■ Problem statement
In the data that follows, count each line holding the string "Three"; answer with the number only.

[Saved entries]
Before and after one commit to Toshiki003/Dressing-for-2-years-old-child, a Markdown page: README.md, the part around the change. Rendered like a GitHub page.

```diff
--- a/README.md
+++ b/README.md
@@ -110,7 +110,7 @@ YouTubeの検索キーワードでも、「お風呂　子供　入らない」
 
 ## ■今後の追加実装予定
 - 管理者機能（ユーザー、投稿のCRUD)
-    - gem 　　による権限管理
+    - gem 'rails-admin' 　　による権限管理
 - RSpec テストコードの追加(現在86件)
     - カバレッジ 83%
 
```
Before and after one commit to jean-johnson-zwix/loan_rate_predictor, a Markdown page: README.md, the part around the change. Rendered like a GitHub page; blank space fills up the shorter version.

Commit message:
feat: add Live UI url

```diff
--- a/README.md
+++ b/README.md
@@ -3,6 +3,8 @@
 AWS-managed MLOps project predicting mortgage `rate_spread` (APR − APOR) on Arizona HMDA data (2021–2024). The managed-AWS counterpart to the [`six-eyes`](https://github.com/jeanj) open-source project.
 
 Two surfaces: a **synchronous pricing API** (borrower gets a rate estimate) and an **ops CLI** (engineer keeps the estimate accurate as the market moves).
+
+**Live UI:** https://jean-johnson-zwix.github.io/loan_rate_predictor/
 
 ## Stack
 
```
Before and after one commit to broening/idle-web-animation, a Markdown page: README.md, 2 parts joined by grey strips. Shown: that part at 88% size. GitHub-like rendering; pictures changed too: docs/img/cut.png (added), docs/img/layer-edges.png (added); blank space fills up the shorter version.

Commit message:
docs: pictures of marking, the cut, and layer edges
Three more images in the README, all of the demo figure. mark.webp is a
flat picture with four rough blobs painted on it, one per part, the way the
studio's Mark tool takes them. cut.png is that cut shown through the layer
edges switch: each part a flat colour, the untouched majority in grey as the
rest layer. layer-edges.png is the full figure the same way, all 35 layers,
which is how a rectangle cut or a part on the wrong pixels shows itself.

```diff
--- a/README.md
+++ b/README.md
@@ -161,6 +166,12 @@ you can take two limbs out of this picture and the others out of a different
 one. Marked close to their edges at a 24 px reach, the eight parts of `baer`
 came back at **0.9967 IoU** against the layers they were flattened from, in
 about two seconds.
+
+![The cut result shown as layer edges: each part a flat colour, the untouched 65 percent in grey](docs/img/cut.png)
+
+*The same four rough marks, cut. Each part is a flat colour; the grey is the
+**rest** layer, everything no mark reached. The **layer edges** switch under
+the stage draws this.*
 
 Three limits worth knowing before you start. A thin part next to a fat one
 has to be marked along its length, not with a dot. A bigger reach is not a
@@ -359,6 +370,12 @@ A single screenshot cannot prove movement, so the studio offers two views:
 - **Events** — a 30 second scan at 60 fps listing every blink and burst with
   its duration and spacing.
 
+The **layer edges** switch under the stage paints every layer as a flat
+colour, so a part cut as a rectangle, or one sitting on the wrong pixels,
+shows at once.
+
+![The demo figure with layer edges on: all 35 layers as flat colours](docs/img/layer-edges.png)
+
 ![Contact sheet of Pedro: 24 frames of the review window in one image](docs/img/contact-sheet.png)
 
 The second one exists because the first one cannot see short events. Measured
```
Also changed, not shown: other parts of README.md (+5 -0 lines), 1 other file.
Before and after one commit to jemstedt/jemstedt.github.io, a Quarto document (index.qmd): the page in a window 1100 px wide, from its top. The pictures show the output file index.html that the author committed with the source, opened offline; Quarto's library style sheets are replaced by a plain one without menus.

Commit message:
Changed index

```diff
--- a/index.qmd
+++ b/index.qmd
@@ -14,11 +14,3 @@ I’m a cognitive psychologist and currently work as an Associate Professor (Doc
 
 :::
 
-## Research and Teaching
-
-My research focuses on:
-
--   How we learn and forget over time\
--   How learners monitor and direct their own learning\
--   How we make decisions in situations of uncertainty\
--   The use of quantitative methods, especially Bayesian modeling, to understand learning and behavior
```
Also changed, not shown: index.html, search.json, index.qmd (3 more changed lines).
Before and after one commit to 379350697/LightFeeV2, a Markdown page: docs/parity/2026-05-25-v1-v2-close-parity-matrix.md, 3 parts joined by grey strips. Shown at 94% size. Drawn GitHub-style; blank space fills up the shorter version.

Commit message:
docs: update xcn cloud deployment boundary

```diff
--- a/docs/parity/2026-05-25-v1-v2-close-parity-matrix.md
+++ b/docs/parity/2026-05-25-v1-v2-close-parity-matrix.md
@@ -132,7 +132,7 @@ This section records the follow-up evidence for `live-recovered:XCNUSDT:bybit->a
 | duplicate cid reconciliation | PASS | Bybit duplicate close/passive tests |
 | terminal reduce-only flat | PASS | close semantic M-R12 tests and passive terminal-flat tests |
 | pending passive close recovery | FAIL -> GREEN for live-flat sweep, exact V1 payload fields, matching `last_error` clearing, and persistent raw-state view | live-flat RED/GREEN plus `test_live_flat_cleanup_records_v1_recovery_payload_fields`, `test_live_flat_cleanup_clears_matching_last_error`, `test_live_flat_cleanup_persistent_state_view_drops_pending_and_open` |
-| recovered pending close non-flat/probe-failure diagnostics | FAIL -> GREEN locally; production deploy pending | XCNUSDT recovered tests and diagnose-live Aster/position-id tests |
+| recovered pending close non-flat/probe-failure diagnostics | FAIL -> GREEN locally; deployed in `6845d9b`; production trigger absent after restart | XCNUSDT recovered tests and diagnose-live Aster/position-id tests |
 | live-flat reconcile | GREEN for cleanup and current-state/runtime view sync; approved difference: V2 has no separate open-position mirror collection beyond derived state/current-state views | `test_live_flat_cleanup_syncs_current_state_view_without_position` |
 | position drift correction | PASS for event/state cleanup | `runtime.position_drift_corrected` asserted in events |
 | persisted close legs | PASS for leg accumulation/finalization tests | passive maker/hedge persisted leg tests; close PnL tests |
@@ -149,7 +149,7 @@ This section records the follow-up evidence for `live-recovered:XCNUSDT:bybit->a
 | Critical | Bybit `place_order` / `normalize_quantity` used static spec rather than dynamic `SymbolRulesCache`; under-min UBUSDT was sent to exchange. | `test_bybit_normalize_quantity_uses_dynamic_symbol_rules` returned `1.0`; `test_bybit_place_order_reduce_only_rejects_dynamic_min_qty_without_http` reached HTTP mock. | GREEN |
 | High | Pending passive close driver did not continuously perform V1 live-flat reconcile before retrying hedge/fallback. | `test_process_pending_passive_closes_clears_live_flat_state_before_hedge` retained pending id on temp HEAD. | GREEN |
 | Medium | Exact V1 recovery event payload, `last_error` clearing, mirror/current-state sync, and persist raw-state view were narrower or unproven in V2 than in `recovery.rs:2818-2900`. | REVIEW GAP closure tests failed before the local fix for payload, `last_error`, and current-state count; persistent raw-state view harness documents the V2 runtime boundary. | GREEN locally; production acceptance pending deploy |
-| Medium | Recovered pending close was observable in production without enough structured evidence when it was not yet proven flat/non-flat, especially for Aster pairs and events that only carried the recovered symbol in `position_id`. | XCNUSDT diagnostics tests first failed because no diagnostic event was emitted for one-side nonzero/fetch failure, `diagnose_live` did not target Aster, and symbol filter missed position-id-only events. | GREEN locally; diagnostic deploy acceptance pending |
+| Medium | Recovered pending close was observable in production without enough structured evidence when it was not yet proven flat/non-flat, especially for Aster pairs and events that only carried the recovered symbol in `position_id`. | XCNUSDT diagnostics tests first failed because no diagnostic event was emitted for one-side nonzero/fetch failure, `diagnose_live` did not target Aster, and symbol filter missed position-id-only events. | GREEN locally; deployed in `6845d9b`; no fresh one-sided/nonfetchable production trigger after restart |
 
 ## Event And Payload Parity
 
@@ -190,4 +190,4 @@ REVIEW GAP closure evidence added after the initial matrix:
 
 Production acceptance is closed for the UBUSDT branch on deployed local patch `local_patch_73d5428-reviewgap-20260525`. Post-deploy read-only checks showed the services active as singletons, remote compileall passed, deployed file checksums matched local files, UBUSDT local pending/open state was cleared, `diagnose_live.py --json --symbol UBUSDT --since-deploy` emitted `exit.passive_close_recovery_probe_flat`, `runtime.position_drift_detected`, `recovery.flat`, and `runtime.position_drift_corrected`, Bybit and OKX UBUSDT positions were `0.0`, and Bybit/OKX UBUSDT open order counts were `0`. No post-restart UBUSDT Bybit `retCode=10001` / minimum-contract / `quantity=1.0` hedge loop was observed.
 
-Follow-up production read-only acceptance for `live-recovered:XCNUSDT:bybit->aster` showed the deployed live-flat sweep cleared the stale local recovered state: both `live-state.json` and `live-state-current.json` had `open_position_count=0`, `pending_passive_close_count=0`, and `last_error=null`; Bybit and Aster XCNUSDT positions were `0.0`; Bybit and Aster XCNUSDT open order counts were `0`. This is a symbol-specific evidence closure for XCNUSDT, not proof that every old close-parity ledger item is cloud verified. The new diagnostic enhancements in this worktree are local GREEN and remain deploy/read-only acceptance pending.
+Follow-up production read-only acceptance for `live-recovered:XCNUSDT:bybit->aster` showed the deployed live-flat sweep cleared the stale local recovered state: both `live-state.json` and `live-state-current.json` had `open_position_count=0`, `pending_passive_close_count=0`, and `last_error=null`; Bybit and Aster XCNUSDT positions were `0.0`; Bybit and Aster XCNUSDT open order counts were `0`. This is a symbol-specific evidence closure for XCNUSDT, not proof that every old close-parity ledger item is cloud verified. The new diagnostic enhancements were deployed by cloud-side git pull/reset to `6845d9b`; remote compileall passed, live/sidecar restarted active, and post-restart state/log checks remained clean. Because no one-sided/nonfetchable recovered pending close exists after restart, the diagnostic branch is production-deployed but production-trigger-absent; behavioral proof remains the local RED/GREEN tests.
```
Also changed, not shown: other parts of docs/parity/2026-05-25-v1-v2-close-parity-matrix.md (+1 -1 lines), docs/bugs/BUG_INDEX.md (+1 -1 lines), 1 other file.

■ Task response
2